When her volatile Middle Eastern husband kidnaps their child, Sarah blindly recruits a prejudiced neighbour to hunt them down. A sense of dread slowly tightens its grip as a little girl’s life hangs in the balance and a new threat rears its head. Baby Mine is in the Thriller screenings at ASFF 2017. Nour Wazzi, Director, expands on the thematic threads of the genre.

ASFF: How does this film in particular differ or relate to your previous works?
NW:
I’ve directed a lot of dramas so this was my first foray into thrillers which is much more in line with my feature slate and general taste in movies. I’ve found it much easier to get public money for social-issue driven dramas than genre films. As a Lebanese filmmaker in the UK, I’d say all my shorts sit in the world of the “outsider” in some shape or form – representing diversity in thought-provoking stories that challenge gender, societal or cultural pre-conceptions.

ASFF: How important do you find narrative?
NW: 
Absolutely crucial. I personally cannot engage in a film unless there is a story/ journey/ conflict/ driving force behind it and a character I am able to empathise with. I don’t mind if the protagonist is unlikeable – if anything I like them to be complex and flawed – but I need to be able to understand their motivation or I just switch off. I just love it when you become so emotionally invested that you only later realise your perception was always hindered by your own biases. There is an audience for art-house / experimental films where not much “happens” but I’m not one of them!

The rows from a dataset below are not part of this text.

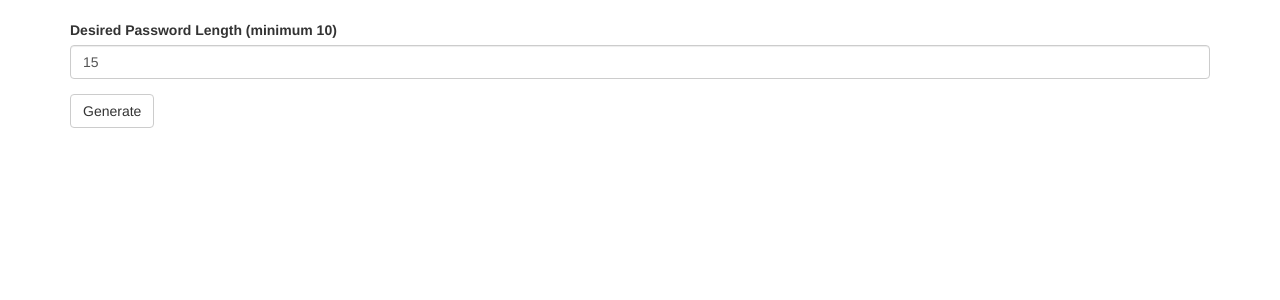
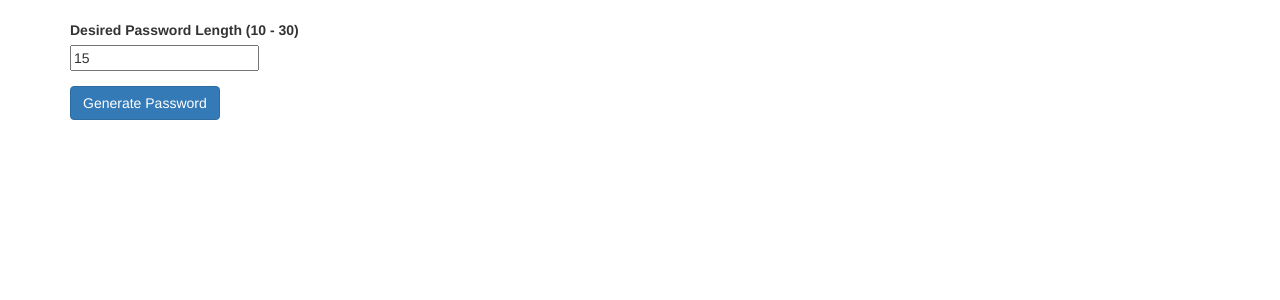
Before and after one commit to matt-gaspar/password-generator, a Flask app: page / in a window 1280 px wide. Shown: the part 52-352 px from the top of the page. Run offline with Flask 2, Linux system fonts and the light colour scheme; some libraries are stand-ins or nearby versions.

Commit message:
Enhancements

```diff
--- a/application/__init__.py
+++ b/application/__init__.py
@@ -4,8 +4,4 @@ import os
 
 app = Flask(__name__)
 bootstrap = Bootstrap(app)
-app.config['SECRET_KEY'] = 'hxhwodhdo2hdxbq'
-app.config['EXCLUDE_CHARS'] = ['$','*']
-#app.config['DEFAULT_PWD_LENGTH'] = 15
-#app.config['WTF_CSRF_SECRET_KEY'] = 'skdgqheeowi12peu32ywvedi2eugodvc13d'
-app.config.from_object(os.environ.get('SETTINGS'))
+app.config.from_object('config.Config')
--- a/application/forms.py
+++ b/application/forms.py
@@ -1,7 +1,6 @@
 from flask.ext.wtf import Form
-from wtforms import DecimalField, SubmitField, StringField
-from wtforms.validators import NumberRange
+from wtforms import DecimalField
+from wtforms.validators import NumberRange, Required
 
 class GenerateForm(Form):
-    length = DecimalField('Desired Password Length (minimum 10)',default=15, places=None, validators=[NumberRange(10)])
-    submit = SubmitField('Generate')
+    passlength = DecimalField('Desired Password Length (10 - 30)', default=15, places=None, validators=[NumberRange(10,30), Required()])
--- a/application/server.py
+++ b/application/server.py
@@ -5,20 +5,17 @@ import random, string
 
 def getChars():
     excludes = app.config['EXCLUDE_CHARS']
-    letters = string.ascii_letters
-    digits = string.digits
     special = list(string.punctuation)
     for x in excludes:
         special.remove(x)
     special = "".join(special)
-    return [letters, digits, special]
+    return [string.ascii_lowercase,string.ascii_uppercase,string.digits, special]
 
-
-def passgen(length=15):
+def passgen(passlength=15):
     rnd = random.SystemRandom()
     charsets = getChars()
     pwd = []
-    while len(pwd) < length:
+    while len(pwd) < passlength:
         charset = rnd.choice(charsets)
         pwd.append(rnd.choice(charset))
     return "".join(pwd)
@@ -28,6 +25,5 @@ def index():
     password = None
     form = GenerateForm()
     if form.validate_on_submit():
-        password = passgen(form.length.data)
-        form.length.data = ''
+        password = passgen(form.passlength.data)
     return render_template('index.html', form=form, password=password)
--- a/application/templates/index.html
+++ b/application/templates/index.html
@@ -2,8 +2,32 @@
 {% import "bootstrap/wtf.html" as wtf %}
 
 {% block page_content %}
-{{ wtf.quick_form(form)}}
+{% if form.errors %}
+<div class="alert alert-danger alert-dismissible" role="alert">
+  <button type="button" class="close" data-dismiss="alert" aria-label="Close"><span aria-hidden="true">&times;</span></button>
+  {% for field in form %}
+    {% if field.errors %}
+      {% for error in field.errors %}
+        <strong>Error in field '{{ field.label }}': </strong> {{ error }}
+      {% endfor %}
+    {% endif %}
+  {% endfor %}
+</div>
+{% endif %}
+<form action="" method="post" class="form" role="form">
+  {{ form.hidden_tag() }}
+  <div class="form-group">
+    {{ form.passlength.label }}
+    <div>{{ form.passlength }}</div>
+  </div>
+    <button class="btn btn-primary" type="submit">Generate Password</button>
+</form>
 {% if password %}
-  <h4>Generated Password = {{ password}}</h4>
+  <div>
+    <h4>Generated Password</h4>
+  </div>
+  <div>
+    <h4>{{ password}}</h4>
+  </div>
 {% endif %}
 {% endblock %}
--- /dev/null
+++ b/config.py
@@ -0,0 +1,6 @@
+import os
+
+class Config(object):
+    DEBUG = os.getenv('DEBUG', False)
+    SECRET_KEY = os.getenv('SECRET_KEY','123456reallysecretkey')
+    EXCLUDE_CHARS = ['$','*']
```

ASFF: How far do you think that short film is a discovery?
NW: 
For me it’s always been an opportunity to discover and experiment with new ideas and see if they would carry onto a feature. It’s also the best way to discover emerging talent and who you can see building a long-term relationship with. Baby Mine was an opportunity to explore shifts of perspective. It’s effectively told from the mum’s perspective, paralleled with the kidnapping until both strands come together and a new perspective is revealed. Ultimately the fear for the child’s life is what resonates and ties everything together. This exploration massively informed the direction taken in feature version which is now predominantly told from the father’s perspective and offered me the best opportunity to exploit the most drama, tension and mystery.

ASFF: How far do you think that cinema attempts to communicate the human condition?
NW: 
The films and directors I’m into certainly do, and should do – considering we’re telling stories about people. I’m inspired by Denis Villeneuve’s stories of personal drama that he presents as a reflection of the issues that pervade all of humanity; a fusion of the personal and universal. Whilst his films juggle heavy themes like the nature of violence and the meaning of existence, they never lose sight of their characters. I’m passionate about using cinema (particularly sci-fi) as a lens to question what we know about the world we live in, examine the human condition and what it means to be human.

ASFF: What do you think is essential for a film within this genre, and how does yours reflect this vision?
NW: 
I personally think thrillers should always try to subvert audience expectation and challenge them in some way. They should leave the audience with questions that resonate, while perpetuating a constant sense of dread – which I tried to reflect in the short. This was very much an exploration of the genre for me and am going a lot further in the feature – placing a lot more emphasis on what to hide from my audience and being more suggestive. I think it’s important to cut away during crucial moments and not allow your audience to see the whole picture. It allows the viewer to voyage into the unknown, just as the characters do, and so be transformed by the quest alongside them.

ASFF: What do you have planned for the rest of the year?
NW: 
I’m focusing on finalising the scripts for the feature version of Baby Mine entitled Don’t Tell a Soul (supported by the Doha Film Institute with emerging producer Shirine Best and BAFTA winning screenwriter Daniel Fajemisin-Duncan) as well as my sci-fi/ horror Chimera (with screenwriter Grant Kempster) that I’m also raising finance for and hope to be casting within the next six months. I’ve also been asked to direct a couple of interesting shorts this year so I’m just going with the flow and taking it one step at a time!

ASFF runs 8-12 November. For more information or to book tickets: www.asff.co.uk

Credits:
1. Still from Baby Mine.